WJ: While Identity Issues is disturbing in the way identity theft can compromise and even devastate its victims and their families, The Wrong Guy is downright disturbing – a serial killer, a rapist, young co-eds scared to death. Could you describe this time of the Michigan Murders, and how you drew from your experience at Eastern Michigan to develop Katie?

CW: My college experience paralleled Katie’s in several ways. I entered college on the heels of (convicted murderer John Norman) Collins’ arrest. I experienced firsthand the fears of negotiating a campus where coeds lived with the constant worry of a predator’s existence. I attended countless meetings about safety. We were warned at every turn that there was no assurance we were safe just because a suspect was behind bars. We carried mace on our key rings, were taught to weave our keys between our fingers (in order to be ready to defend ourselves), and advised never to travel alone on campus. It was a tense time, and not the “typical” college experience.

I also had the most unlikely roommate, my complete opposite, just as Katie did. Katie’s roommate sits on closet shelves, tosses around profanity like loose change, and teaches Katie that there is more than one way to view the world. Katie learns to respect differences and forms a lasting bond with Janie. (My roomie and I are still best friends to this day!)

WJ: Your books have great plot twists. How did the necessity of switching gears as a parent, teacher, and in life shape your narrative style?

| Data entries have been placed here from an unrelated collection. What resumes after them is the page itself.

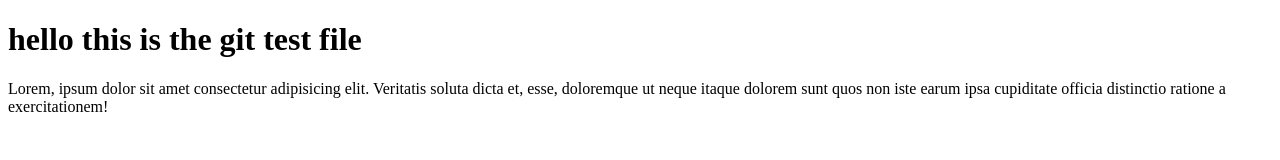
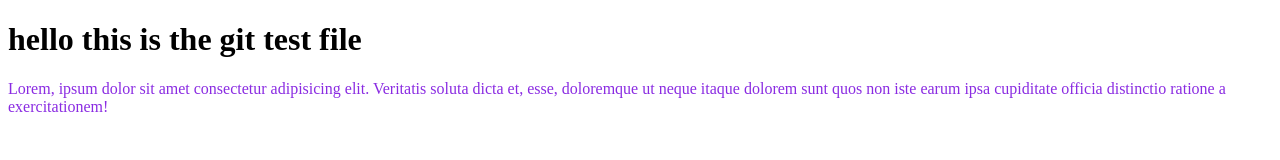
Before and after one commit to milyas1264/gitko, a plain HTML site: page add folder/test.html in a window 1280 px wide. Drawn offline with Linux system fonts and the light colour scheme.

Commit message:
add paragraph color

```diff
--- a/add folder/add style.css
+++ b/add folder/add style.css
@@ -1,2 +1,3 @@
 h{background-color: blueviolet;
 color: aqua;}
+p{color: blueviolet;}
```
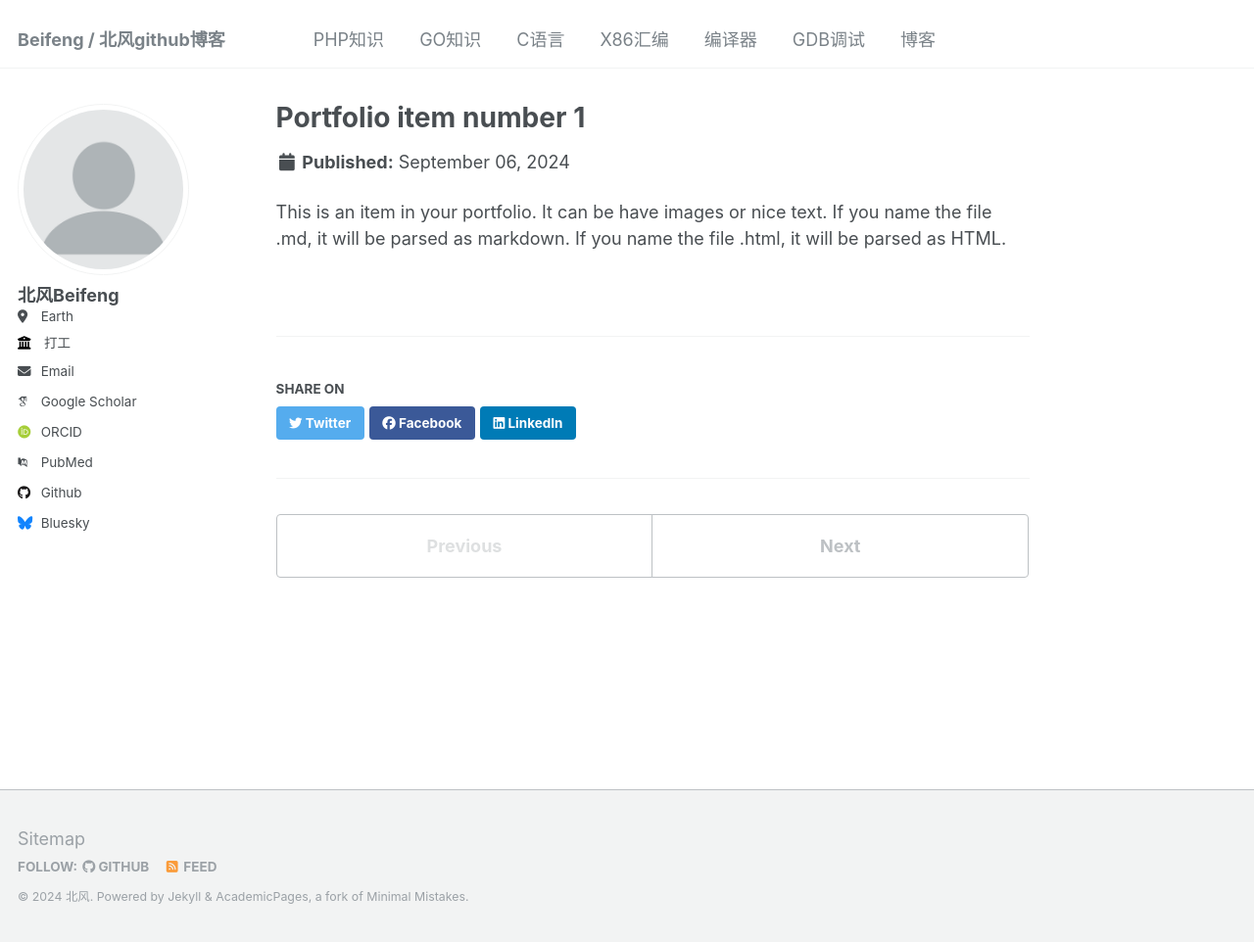
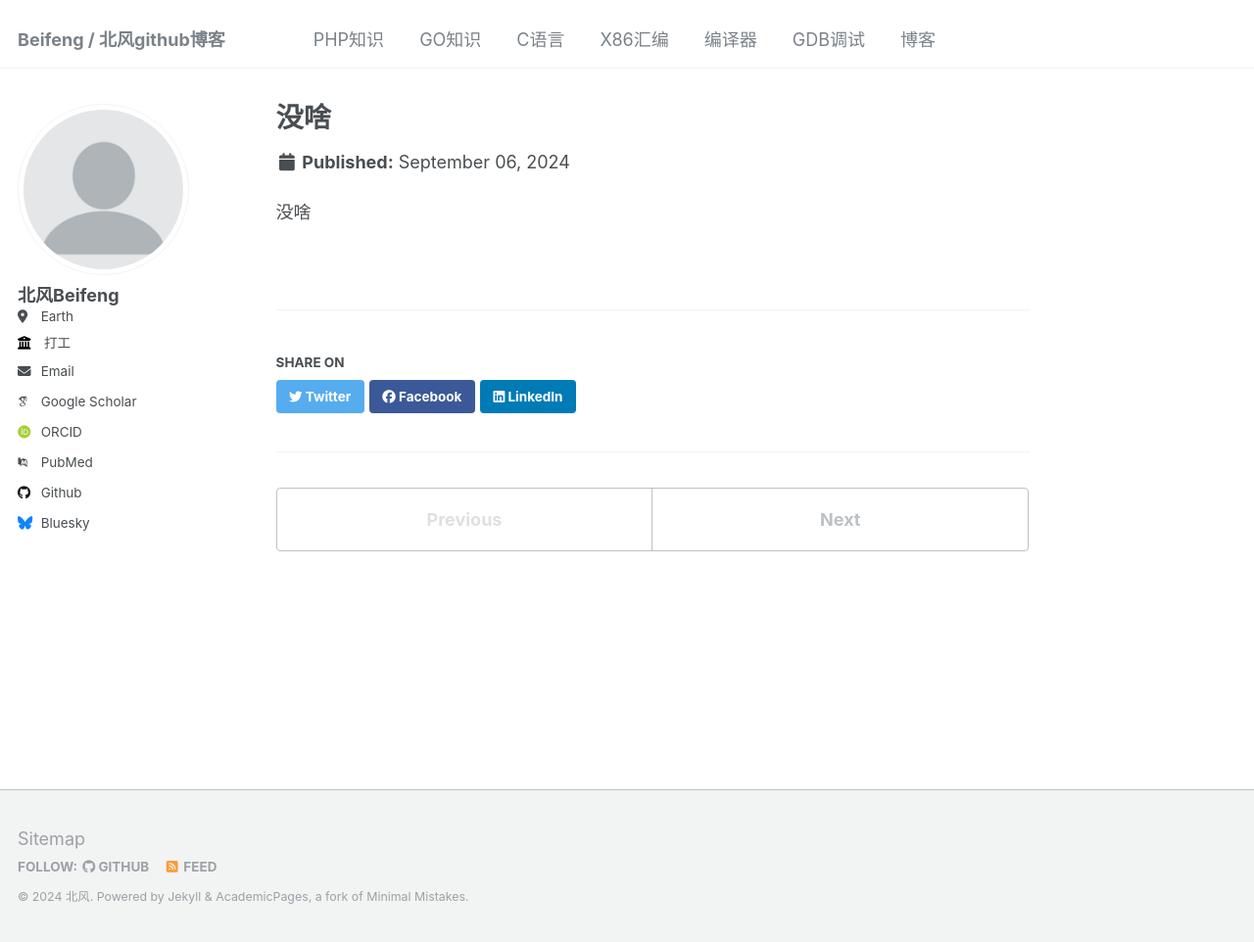
Before and after one commit to beifengisnil/beifengisnil.github.io, a Jekyll site: the page built from _portfolio/portfolio-1.md, in a window 1280 px wide and 962 px high. Shown: the whole window at 98% size. Built offline with Jekyll 4.4.1, drawn with Linux system fonts in a browser that asks for light colours; some web fonts are replaced.

Commit message:
Update portfolio-1.md

```diff
--- a/_portfolio/portfolio-1.md
+++ b/_portfolio/portfolio-1.md
@@ -1,7 +1,7 @@
 ---
-title: "Portfolio item number 1"
-excerpt: "Short description of portfolio item number 1<br/><img src='/images/500x300.png'>"
+title: "没啥"
+excerpt: "没啥<br/><img src='/images/500x300.png'>"
 collection: portfolio
 ---
 
-This is an item in your portfolio. It can be have images or nice text. If you name the file .md, it will be parsed as markdown. If you name the file .html, it will be parsed as HTML.
+没啥
```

CW: As a reader, I love it when I’m comfortable with the plot and ease into predicting the next course of events. Then, wham! I’m blindsided. To me, that’s what creates the mystery and suspense. It’s my goal to create that same suspense in my own novels. Just when the reader settles back, I dish out something completely new and unexpected. It also mirrors what I went through after Don’s identity was stolen and I received late night phone calls in which the caller tried to convince me I didn’t know my husband. Much like Samantha, I had to be quick, smart, and savvy. Even when I’d only had a few hours of sleep.

WJ: Thirty-seven years of dealing with schoolkids made your flexible, I’d guess.

CW: Switching gears has been my M.O. for years. Life tosses me surprises on a daily basis. In my teaching of Special Education students, there was always some behavioral crisis looming. In raising my family, a sibling squabble, a last minute trip to the ER, or a broken heart to mend.

WJ: How did the theft of Don’s identity directly affect you?

CW: When my husband’s identity was stolen, I learned that thinking on my feet, flexibility, and multi-tasking were my friends. The identity theft occurred when my four older kids were in elementary school and my youngest was an infant. I held a full-time teaching position, and my husband traveled the world for business. I had an astounding amount to manage. Attitude was everything. I adopted a survival approach. Every day was a new and unexpected adventure. I learned to appreciate the surprises, and challenged myself to act rather than react. It became a game of sorts. I approached each day wondering what new wrench would be tossed into my day. The ordinary days became few and far between. Great writing fodder!

WJ: When we write fiction, we all have unanticipated surprises that just “fly out of us” during the writing process – and they become invaluable to the work. What were a couple of those surprises for you?

CW: When I become one with Samantha, she leads me through her innermost thoughts and feelings. They are sometimes deep. And dark. And way more personal than I anticipated. Being with her in her darkest hours takes me to surprising places. I feel privileged that she allows me to accompany her on her journey. The depth of emotion, or her internal timeline, as I like to call it, taps something in my soul that I didn’t know existed. There are times I walk away from a writing session completely spent. Sam faces her inner demons. When she does, I’m at my best as a writer. She’s opened my soul. I thank her for that.

(PART 2 will appear on Tuesday, July 2)

Leave a comment

Filed under Adult Literacy, Author Platform, Books, Creativity, E-books, Featured Websites, Fiction, Hybrid Authors, Interviews, literature, Reading, Uncategorized, writers conferences, Writing, Writing Education